The fact that the Wormhole incident was caused by a cross-chain vulnerability has reignited a debate between multi-chain and cross-chain supporters.
Multi-chain refers to a system where layer 1 blockchains such as Ethereum (EHT), Solana (SOL, Terra and Binance Chain exist in parallel. Supporters of this system argue that because cross-chains such as Wormhole have many security vulnerabilities, each blockchain and related layer 2 solution should exist independently. They point out that when bridges such as Wormhole lock up assets as collateral, the chain nodes read the bridge data rather than the block data stored on the blockchain. This results in a significant technical risk of funds being stolen.

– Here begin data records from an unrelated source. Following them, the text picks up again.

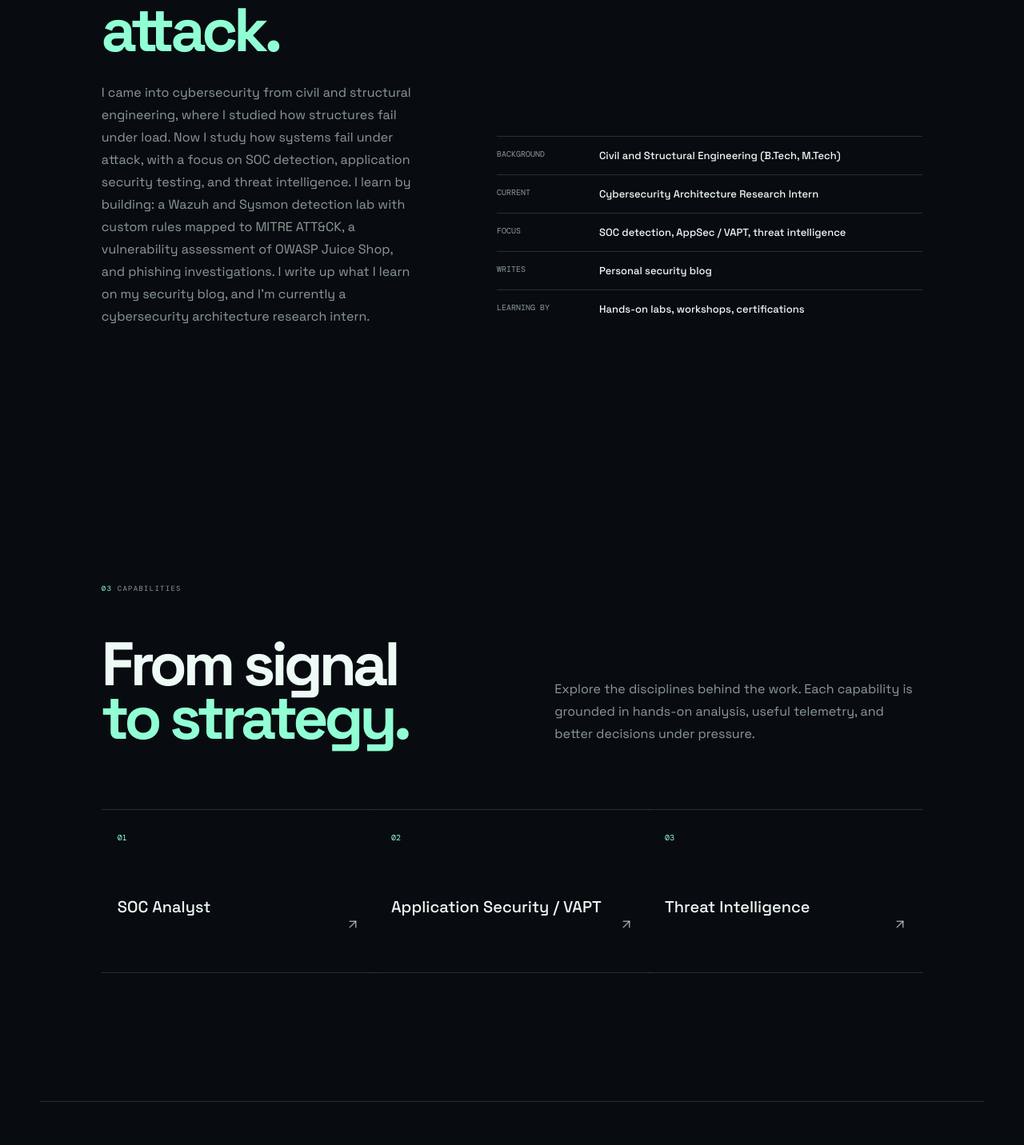
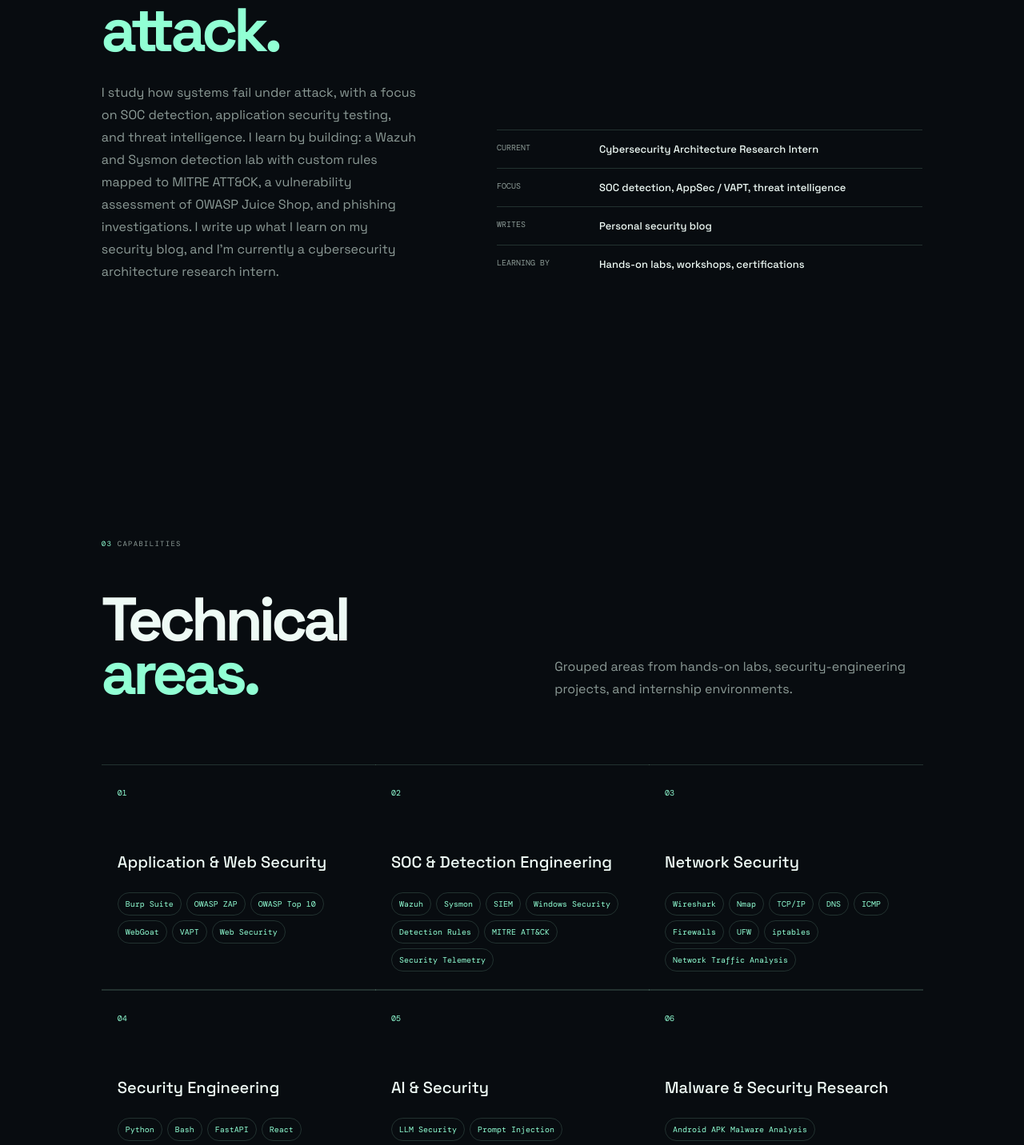
Before and after one commit to Bhavyacyber/Bhavyacyber.github.io, a React (Vite) app: page / in a window 1280 px wide. Shown: the part 1350-2782 px from the top of the page at 80% size. Built offline with nearby package versions, Linux system fonts and the light colour scheme; no server answers.

Commit message:
Expand cybersecurity experience content

```diff
--- a/src/App.tsx
+++ b/src/App.tsx
@@ -10,7 +10,7 @@ import './App.css'
 const InteractiveStage = lazy(() => import('./components/InteractiveStage'))
 
 const projects = portfolioData.projects
-const skills = portfolioData.identity.focusAreas
+const skills = portfolioData.technicalAreas
 
 function Reveal({ children, className = '', id }: { children: ReactNode; className?: string; id?: string }) {
   return (
@@ -47,7 +47,7 @@ function App() {
           {menuOpen ? <X size={18} /> : <Menu size={18} />}
         </button>
         <nav className={`portfolio-links ${menuOpen ? 'is-open' : ''}`}>
-          {['About', 'Skills', 'Work', 'Experience', 'Contact'].map((item) => <a key={item} href={`#${item.toLowerCase()}`} onClick={() => setMenuOpen(false)}>{item}</a>)}
+          {['About', 'Skills', 'Work', 'Experience', 'Workshops', 'Contact'].map((item) => <a key={item} href={`#${item.toLowerCase()}`} onClick={() => setMenuOpen(false)}>{item}</a>)}
           <ThemeToggle theme={theme} onToggle={() => setTheme(theme === 'dark' ? 'light' : 'dark')} />
         </nav>
       </header>
@@ -77,19 +77,24 @@ function App() {
 
         <Reveal className="portfolio-section skills-section" id="skills">
           <div className="section-kicker"><span>03</span> CAPABILITIES</div>
-          <div className="section-heading"><h2>From signal<br /><em>to strategy.</em></h2><p>Explore the disciplines behind the work. Each capability is grounded in hands-on analysis, useful telemetry, and better decisions under pressure.</p></div>
-          <div className="skill-grid">{skills.map((skill, index) => <motion.article key={skill} whileHover={{ y: -6, rotateX: 3, rotateY: -3 }}><span>0{index + 1}</span><h3>{skill}</h3><ArrowUpRight size={18} /></motion.article>)}</div>
+          <div className="section-heading"><h2>Technical<br /><em>areas.</em></h2><p>Grouped areas from hands-on labs, security-engineering projects, and internship environments.</p></div>
+          <div className="skill-grid">{skills.map((area, index) => <motion.article key={area.name} whileHover={{ y: -6, rotateX: 3, rotateY: -3 }}><span>0{index + 1}</span><h3>{area.name}</h3><div className="tag-row">{area.tags.map((tag) => <span key={tag}>{tag}</span>)}</div></motion.article>)}</div>
         </Reveal>
 
         <Reveal className="portfolio-section work-section" id="work">
           <div className="section-kicker"><span>04</span> SELECTED WORK</div>
-          <div className="section-heading"><h2>Research.<br /><em>Detection.</em><br />Defense.</h2><div className="filter-row">{['ALL', 'SOC', 'APPLICATION', 'THREAT'].map((item) => <button className={filter === item ? 'active' : ''} key={item} type="button" onClick={() => setFilter(item)}>{item}</button>)}</div></div>
+          <div className="section-heading"><h2>Research.<br /><em>Detection.</em><br />Defense.</h2><div className="filter-row">{['ALL', 'SOC', 'APPLICATION', 'THREAT', 'AI'].map((item) => <button className={filter === item ? 'active' : ''} key={item} type="button" onClick={() => setFilter(item)}>{item}</button>)}</div></div>
           <motion.div layout className="project-grid">{visibleProjects.map((project) => <motion.article layout key={project.title} className="project-tile"><div className="tile-meta"><span>{project.category}</span><ArrowUpRight size={17} /></div><h3>{project.title}</h3><p>{project.details}</p><div className="tag-row">{project.tags.map((tag) => <span key={tag}>{tag}</span>)}</div><span className="project-meta">{project.meta}</span></motion.article>)}</motion.div>
         </Reveal>
 
         <Reveal className="portfolio-section experience-section" id="experience">
           <div className="section-kicker"><span>05</span> EXPERIENCE / APPROACH</div>
           <div className="timeline">{portfolioData.experience.map((item) => <article key={`${item.role}-${item.company}`}><span>{item.period}</span><div><h3>{item.role}</h3><p>{item.company}</p>{item.details.map((detail) => <p key={detail}>{detail}</p>)}</div></article>)}</div>
+        </Reveal>
+
+        <Reveal className="portfolio-section experience-section" id="workshops">
+          <div className="section-kicker"><span>06</span> HANDS-ON WORKSHOPS</div>
+          <div className="timeline">{portfolioData.workshops.map((workshop) => <article key={workshop.title}><span>{workshop.meta}</span><div><h3>{workshop.title}</h3>{workshop.details.map((detail) => <p key={detail}>{detail}</p>)}</div></article>)}</div>
         </Reveal>
 
         <section className="contact-section" id="contact"><div className="contact-inner"><div><p className="section-kicker"><span>07</span> CONTACT</p><h2>Open to the <em>right role.</em></h2><p>{portfolioData.identity.status}. Reach out by email for opportunities, research, or collaboration.</p><div className="contact-links"><a href={`mailto:${portfolioData.links.email}`}><Mail size={15} /> Email</a><a href={portfolioData.links.linkedin} target="_blank" rel="noreferrer"><ArrowUpRight size={15} /> LinkedIn</a><a href={portfolioData.links.blog} target="_blank" rel="noreferrer"><ArrowUpRight size={15} /> Security blog</a></div></div><form onSubmit={handleSubmit}><label>Name<input required name="name" placeholder="Your name" /></label><label>Email<input required type="email" name="email" placeholder="you@example.com" /></label><label>Message<textarea required name="message" placeholder="Tell me about the role or work" rows={3} /></label><button className="button button-dark" type="submit">{submitted ? 'Message ready' : 'Send inquiry'} <ArrowUpRight size={15} /></button></form></div></section>
--- a/src/data/portfolio.ts
+++ b/src/data/portfolio.ts
@@ -9,9 +9,8 @@ export const portfolioData = {
     location: 'India / open to remote',
   },
   about: {
-    copy: 'I came into cybersecurity from civil and structural engineering, where I studied how structures fail under load. Now I study how systems fail under attack, with a focus on SOC detection, application security testing, and threat intelligence. I learn by building: a Wazuh and Sysmon detection lab with custom rules mapped to MITRE ATT&CK, a vulnerability assessment of OWASP Juice Shop, and phishing investigations. I write up what I learn on my security blog, and I\'m currently a cybersecurity architecture research intern.',
+    copy: 'I study how systems fail under attack, with a focus on SOC detection, application security testing, and threat intelligence. I learn by building: a Wazuh and Sysmon detection lab with custom rules mapped to MITRE ATT&CK, a vulnerability assessment of OWASP Juice Shop, and phishing investigations. I write up what I learn on my security blog, and I\'m currently a cybersecurity architecture research intern.',
     facts: [
-      ['Background', 'Civil and Structural Engineering (B.Tech, M.Tech)'],
       ['Current', 'Cybersecurity Architecture Research Intern'],
       ['Focus', 'SOC detection, AppSec / VAPT, threat intelligence'],
       ['Writes', 'Personal security blog'],
@@ -20,12 +19,13 @@ export const portfolioData = {
   },
   experience: [
     {
-      role: 'Cybersecurity Architecture Research Intern',
-      company: 'iTelematics Software Pvt Ltd (EV.ENGINEER™)',
-      period: 'July 2026 – Present',
+      role: 'Cybersecurity Research Architect Intern',
+      company: 'iTelematics',
+      period: '2026',
       details: [
-        'Built the backend, database, and simulation logic for a Cyber Attack Simulator using AI-assisted development, modeling attacks like telemetry spoofing, replay attacks, and BMS intrusion.',
-        'Performed static and advanced static analysis on .apk malware files.',
+        'Contributed to a Cyber Attack Simulation Platform using React, FastAPI, PostgreSQL, JWT, Docker, and GitHub, including simulator integration, SIM-005 development, API testing, and workflow validation.',
+        'Built detection-simulation tooling with mock_generator.py, ai_explainer.py, and streamlit_app.py for synthetic security events, anomaly evaluation, and plain-English AI threat reporting.',
+        'Expanded unit and end-to-end pytest coverage across UI, API, and engine pipelines above 70%, while performing hands-on Android APK malware analysis.',
       ],
     },
     {
@@ -33,8 +33,9 @@ export const portfolioData = {
       company: 'Redynox Cybersecurity Solutions',
       period: 'February 2026 (1 Month)',
       details: [
-        'Tested OWASP WebGoat for SQLi, XSS, and CSRF; documented findings with PoC and remediation steps.',
-        'Built a network lab (Ubuntu + Kali); analysed traffic in Wireshark and configured firewall rules.',
+        'Used Burp Suite, OWASP ZAP, and WebGoat for web-security testing, including SQL Injection, XSS, and CSRF scenarios mapped to the OWASP Top 10.',
+        'Used Wireshark for DNS, ICMP, and TCP traffic analysis.',
+        'Configured UFW/iptables and Linux network routing/NAT using Kali Linux and Ubuntu.',
       ],
     },
   ],
@@ -50,8 +51,8 @@ export const portfolioData = {
       title: 'SOC Detection Lab — Wazuh & Sysmon',
       meta: 'Independent Research',
       category: 'SOC / DETECTION',
-      details: 'Built a hands-on SOC detection lab using Wazuh, Sysmon, and a Windows 11 endpoint; developed custom detection rules mapped to MITRE ATT&CK.',
-      tags: ['Wazuh', 'Sysmon', 'Windows 11', 'MITRE ATT&CK'],
+      details: 'Built a practical Security Operations Center detection environment using Wazuh, Windows 11, Sysmon, PowerShell, Windows Firewall, and Kali Linux. Configured telemetry collection, developed custom detection rules, mapped detections to MITRE ATT&CK, and investigated Windows and firewall telemetry.',
+      tags: ['Wazuh', 'Sysmon', 'PowerShell', 'Windows Firewall', 'MITRE ATT&CK'],
     },
     {
       title: 'OWASP Juice Shop — Vulnerability Assessment (VAPT)',
@@ -68,6 +69,32 @@ export const portfolioData = {
       tags: ['Nmap', 'Recon-ng', 'DKIM/SPF', 'IOCs'],
     },
   ],
+  workshops: [
+    {
+      title: 'AI SOC Analyst — LLM Injection Lab',
+      meta: 'CyBe AI Summit 2026 · September 2026',
+      details: [
+        'Participated in a hands-on workshop focused on LLM security and prompt injection.',
+        'Performed prompt-injection testing in a sandboxed environment and used Linux/Bash commands during practical exercises.',
+        'Explored security considerations surrounding AI-assisted SOC systems and LLM applications.',
+      ],
+    },
+    {
+      title: 'Cyber Ninjas: Master the Art of Ethical Hacking',
+      meta: 'Techobytes Technologies · IISc Bengaluru, Rhapsody 4.0 · August 2026',
+      details: [
+        'Participated in a 2-day hands-on ethical-hacking workshop covering OSINT, network scanning, Metasploit, exploitation techniques, web application security, mobile application security, OWASP Top 10, SIEM fundamentals, and incident response fundamentals.',
+      ],
+    },
+  ],
+  technicalAreas: [
+    { name: 'Application & Web Security', tags: ['Burp Suite', 'OWASP ZAP', 'OWASP Top 10', 'WebGoat', 'VAPT', 'Web Security'] },
+    { name: 'SOC & Detection Engineering', tags: ['Wazuh', 'Sysmon', 'SIEM', 'Windows Security', 'Detection Rules', 'MITRE ATT&CK', 'Security Telemetry'] },
+    { name: 'Network Security', tags: ['Wireshark', 'Nmap', 'TCP/IP', 'DNS', 'ICMP', 'Firewalls', 'UFW', 'iptables', 'Network Traffic Analysis'] },
+    { name: 'Security Engineering', tags: ['Python', 'Bash', 'FastAPI', 'React', 'PostgreSQL', 'Docker', 'GitHub', 'Pytest', 'Streamlit'] },
+    { name: 'AI & Security', tags: ['LLM Security', 'Prompt Injection', 'AI Threat Explanation', 'AI-Assisted SOC', 'AI Security Research'] },
+    { name: 'Malware & Security Research', tags: ['Android APK Malware Analysis', 'Cyber-Attack Simulation'] },
+  ],
   links: {
     email: 'bhavyanagasai@gmail.com',
     github: 'https://github.com/Bhavyacyber',
```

Multi-chain supporters further criticize that while the cross-chain structure offers the advantage of interoperability by connecting blockchains, it leads to greater damage in the event of hacks or other incidents. This is because if the bridge is hacked, damage can occur not only on blockchain A, but also blockchain B, C or any other connected blockchain. In the worst case, the value of all connected blockchain tokens could be at risk of collapsing. Advocates argue that multi-chains are relatively safe because all transactions are checked in one data availability layer. There is no need for a bridge, which means there is no risk of hacking the bridge data, and since there is also no need for collateral, there is no pegging risk.
When the Wormhole incident occurred, the community also again talked about remarks made on January 7th by Ethereum founder Vitalik Buterin. Buterin had pointed out that in the case of a 51% attack in the multi-chain system, the remaining participants running the node can contain the attacked block, but in a bridge-based cross-chain system, manipulation is possible even by only attacking the transaction vulnerability.
A 51% attack refers to a hacking attack that attempts to steal funds by manipulating transaction information after securing more than 50% of the hashing power of all blockchain nodes. Writing in support of the multi-chain system, Buterin notes: “It’s always safer to hold Ethereum-native assets on Ethereum or Solana-native assets on Solana than it is to hold Ethereum-native assets on Solana or Solana-native assets on Ethereum”.
Cross-chain supporters: “Multi-chain needs us too”
Unlike the multi-chain system, cross-chain aims to interconnect each chain based on a bridge that connects different layer 1 chains. Blockchain bridges like Wormhole, where the hacking incident happened, were a major infrastructure project supporting the cross-chain ecosystem by locking up assets through smart contracts while issuing ‘wrapped’ assets in parallel on another chain.
Known for expanding interoperability between different blockchains and expanding the blockchain industry pie, cross-chain has been a major trend in the industry until recently. As numerous bridge solutions emerged, including HopProtocol, Connext – which connects chains based on Ethereum Virtual Machine (EVM), Wormhole and Biconomy, there had been a strong market opinion that this would be the year for the cross-chain ecosystem to take off in earnest. However, the Wormhole hacking incident has now intensified the debate between the multi-chain and cross-chain camps.
Erik Ashdown, head of ecosystem growth at Covalent holds that cross-chain is needed to support the creation of a multi-chain system. Ashdown concedes that bridging technology faces limitations but argues that one should consider that cross-chain is still at an early stage, and that the cross-chain ecosystem is essential to the multi-chain-centered future in which Web3 is heading. “To say that the future is multi-chain but not cross-chain might be true for the Web3 space today, but not in the next few years or even months”, Ashdown said, adding that “just like the humble aeroplane, bridges will be what makes the world of blockchains feel all the more expansive and accessible for users and developers”.